Borough: Staten Island
Habitat Type: Forest, Meadow, Salt Marsh, Freshwater Wetland
Clove Lakes Park derives its name from the Dutch word “kloven,” meaning cleft. The particular cleft is the valley and brook between Emerson and Grymes Hills. This valley was deepened by the glacier 20,000 years ago. The brook which ran through the valley originated in Clove Swamp and ran to the Kill Van Kull. The damming of this brook over the years created the different lakes and ponds in the area.
The northwest section of the park is home to Staten Island’s largest living thing, a tulip tree (Liriodendron tulipifera). One-hundred-and-seven-feet tall and at least three hundred years old, this tree survived the extensive logging and clearing which occurred when the settlers came. Tulip Trees are known for their straight trunks from which Native Americans carved canoes.
Also of interest in Clove Lakes Park are the outcroppings of serpentine rock at the crest of the hills. The spine of Staten Island is a broad ridge of serpentine, which was formed during the Ordovician period (435-500 million years ago) when heat and pressure altered rocks rich in magnesium and iron. Ash green in color, serpentine is named after the patterns in the rock that resemble snake skin.
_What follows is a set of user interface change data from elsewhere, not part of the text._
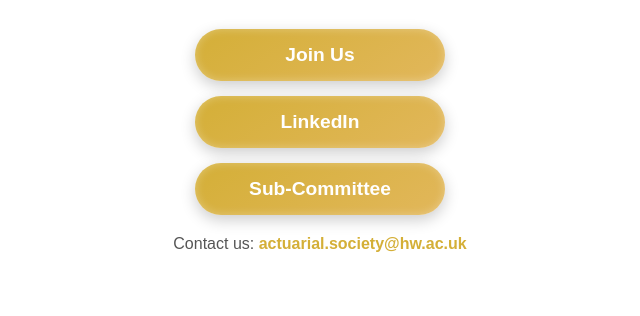
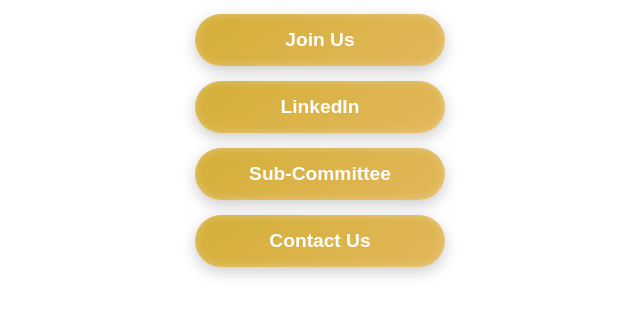
Before and after one commit to hwsas/SAS_Links, a plain HTML site: page index.html in a window 1280 px wide. Shown: the part 380-696 px from the top of the page, without its empty margins (320-960 px from the left). Drawn offline with Linux system fonts and the light colour scheme.

Commit message:
Update index.html

```diff
--- a/index.html
+++ b/index.html
@@ -18,9 +18,7 @@
       <a href="https://forms.office.com/Pages/ResponsePage.aspx?id=8l9CbGVo30Kk245q9jSBPVvVKFNrvAZFstqWO7fNo51UQ09EMThQQllRR1lSODFWMEtUQlI2WVUzNy4u" class="button">Join Us</a>
       <a href="https://www.linkedin.com/company/hwsas/" class="button">LinkedIn</a>
       <a href="https://forms.office.com/e/LUkz8jZNQs" class="button">Sub-Committee</a>
-    </div>
-    <div class="contact">
-      <p>Contact us: <a href="mailto:actuarial.society@hw.ac.uk">actuarial.society@hw.ac.uk</a></p>
+      <a href="mailto:actuarial.society@hw.ac.uk" class="button">Contact Us</a>
     </div>
   </div>
 </body>
```
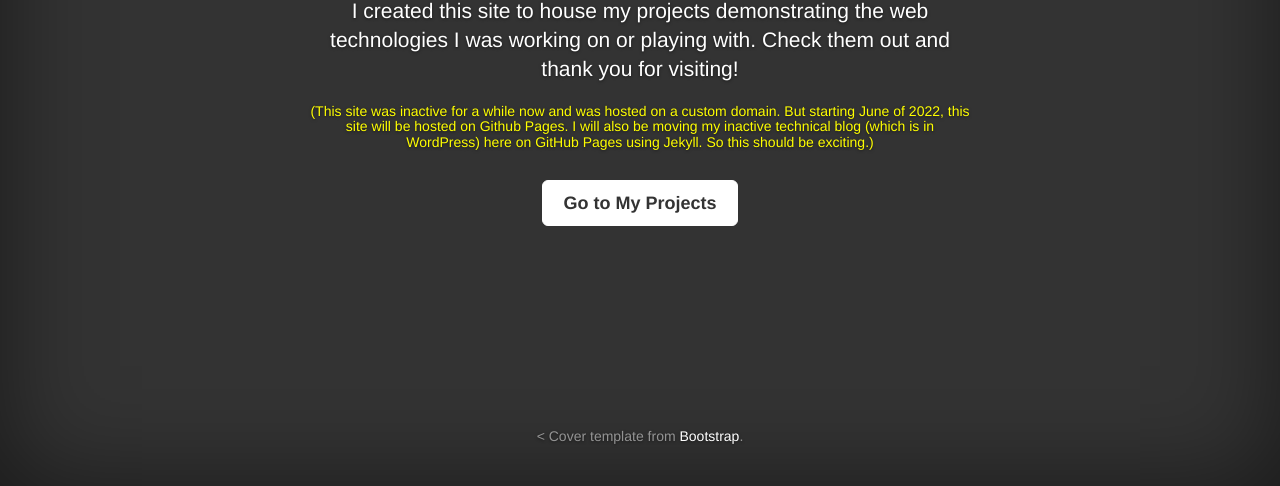
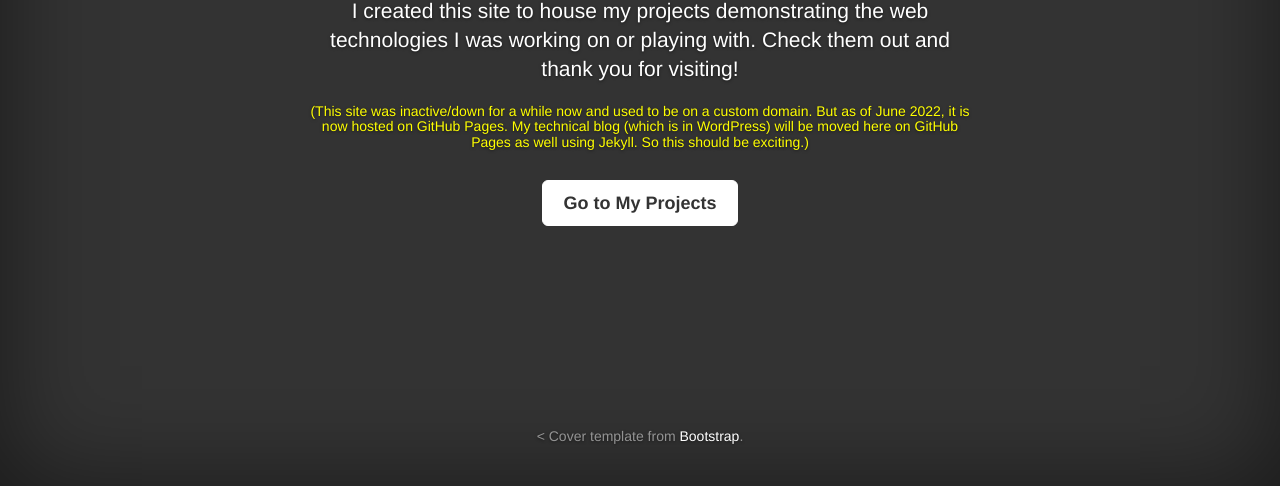
Before and after one commit to rodansotto/rodansotto.github.io, a plain HTML site: page index.html in a window 1280 px wide. Shown: the part 314-800 px from the top of the page. Drawn offline with Linux system fonts and the light colour scheme; a script that the page names is missing.

Commit message:
updated site status message

```diff
--- a/index.html
+++ b/index.html
@@ -52,10 +52,12 @@
             <h1 class="cover-heading">Welcome to My Web Site.</h1>
             <p class="lead">I created this site to house my projects demonstrating the web technologies I was working on or playing with.
             Check them out and thank you for visiting!</p>
-            <h5 style="color:yellow">(This site was inactive for a while now and was hosted on a custom domain.
-                But starting June of 2022, this site will be hosted on Github Pages.
-                I will also be moving my inactive technical blog (which is in WordPress) here on GitHub Pages using Jekyll.
-                So this should be exciting.)</h5><br/>
+            <h5 style="color:yellow">
+              (This site was inactive/down for a while now and used to be on a custom domain.
+              But as of June 2022, it is now hosted on GitHub Pages.
+              My technical blog (which is in WordPress) will be moved here on GitHub Pages as well using Jekyll.
+              So this should be exciting.)
+            </h5><br/>
             <p class="lead">
               <a href="myprojects.html" class="btn btn-lg btn-default">Go to My Projects</a>
             </p>
```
Its mineral composition includes fibrous chrysotile (known commercially as asbestos), talc, oluvine (green lava grains) as well as ferromagnesia, a mineral containing magnesium and iron.
Public Transit: From ferry, take the S62 bus to Park entrance at intersection of Victory Boulevard and Clove Road (about 20 minutes).
By Car: Take the Verrazano Bridge to the S.I. Expressway (Route 278) to exit 13 (Richmond/Clove Roads). Take a right on Clove Road. Park entrance at intersection of Victory Boulevard and Clove Road.